# [What is being asked]
Output all entries exactly as they appear and skip the pictures.

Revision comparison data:
====

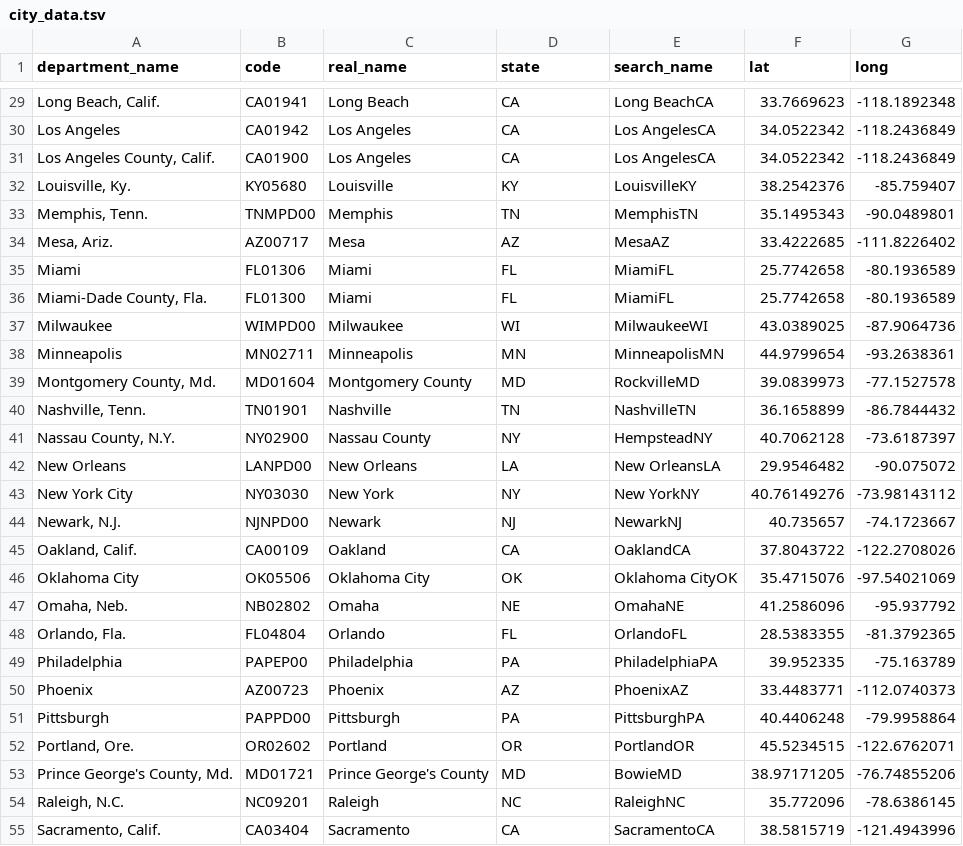
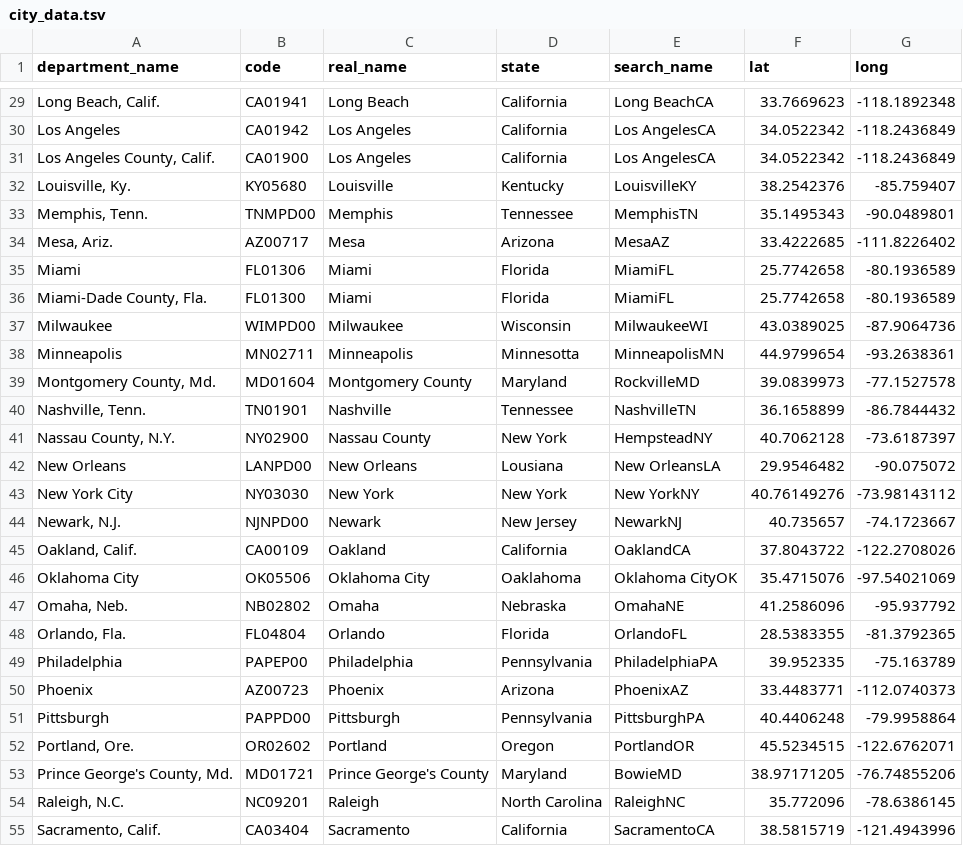
Before and after one commit to estebanangelm/crime_analytics, a TSV file: crime_shiny/data/city_data.tsv, drawn as a sheet; only a part is shown, gaps mark what is left out; the diff covers the shown part only; the diff names each change by its address in the sheet, - before the commit and + after, or states it on an @@ line.

```diff
--- a/crime_shiny/data/city_data.tsv
+++ b/crime_shiny/data/city_data.tsv
-D29:D31 (state): CA
+D29:D31 (state): California
-D32 (state): KY
+D32 (state): Kentucky
-D33 (state): TN
+D33 (state): Tennessee
-D34 (state): AZ
+D34 (state): Arizona
-D35:D36 (state): FL
+D35:D36 (state): Florida
-D37 (state): WI
+D37 (state): Wisconsin
-D38 (state): MN
+D38 (state): Minnesotta
-D39 (state): MD
+D39 (state): Maryland
-D40 (state): TN
+D40 (state): Tennessee
-D41 (state): NY
+D41 (state): New York
-D42 (state): LA
+D42 (state): Lousiana
-D43 (state): NY
+D43 (state): New York
-D44 (state): NJ
+D44 (state): New Jersey
-D45 (state): CA
+D45 (state): California
-D46 (state): OK
+D46 (state): Oaklahoma
-D47 (state): NE
+D47 (state): Nebraska
-D48 (state): FL
+D48 (state): Florida
-D49 (state): PA
+D49 (state): Pennsylvania
-D50 (state): AZ
+D50 (state): Arizona
-D51 (state): PA
+D51 (state): Pennsylvania
-D52 (state): OR
+D52 (state): Oregon
-D53 (state): MD
+D53 (state): Maryland
-D54 (state): NC
+D54 (state): North Carolina
-D55 (state): CA
+D55 (state): California
```
Also changed, not shown: 40 edited cells elsewhere in this file, 3 other files.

====

# [Solution]
Before and after one commit to estebanangelm/crime_analytics, a TSV file: crime_shiny/data/city_data.tsv, drawn as a sheet; only a part is shown, gaps mark what is left out; the diff covers the shown part only; the diff names each change by its address in the sheet, - before the commit and + after, or states it on an @@ line.

```diff
--- a/crime_shiny/data/city_data.tsv
+++ b/crime_shiny/data/city_data.tsv
-D29:D31 (state): CA
+D29:D31 (state): California
-D32 (state): KY
+D32 (state): Kentucky
-D33 (state): TN
+D33 (state): Tennessee
-D34 (state): AZ
+D34 (state): Arizona
-D35:D36 (state): FL
+D35:D36 (state): Florida
-D37 (state): WI
+D37 (state): Wisconsin
-D38 (state): MN
+D38 (state): Minnesotta
-D39 (state): MD
+D39 (state): Maryland
-D40 (state): TN
+D40 (state): Tennessee
-D41 (state): NY
+D41 (state): New York
-D42 (state): LA
+D42 (state): Lousiana
-D43 (state): NY
+D43 (state): New York
-D44 (state): NJ
+D44 (state): New Jersey
-D45 (state): CA
+D45 (state): California
-D46 (state): OK
+D46 (state): Oaklahoma
-D47 (state): NE
+D47 (state): Nebraska
-D48 (state): FL
+D48 (state): Florida
-D49 (state): PA
+D49 (state): Pennsylvania
-D50 (state): AZ
+D50 (state): Arizona
-D51 (state): PA
+D51 (state): Pennsylvania
-D52 (state): OR
+D52 (state): Oregon
-D53 (state): MD
+D53 (state): Maryland
-D54 (state): NC
+D54 (state): North Carolina
-D55 (state): CA
+D55 (state): California
```
Also changed, not shown: 40 edited cells elsewhere in this file, 3 other files.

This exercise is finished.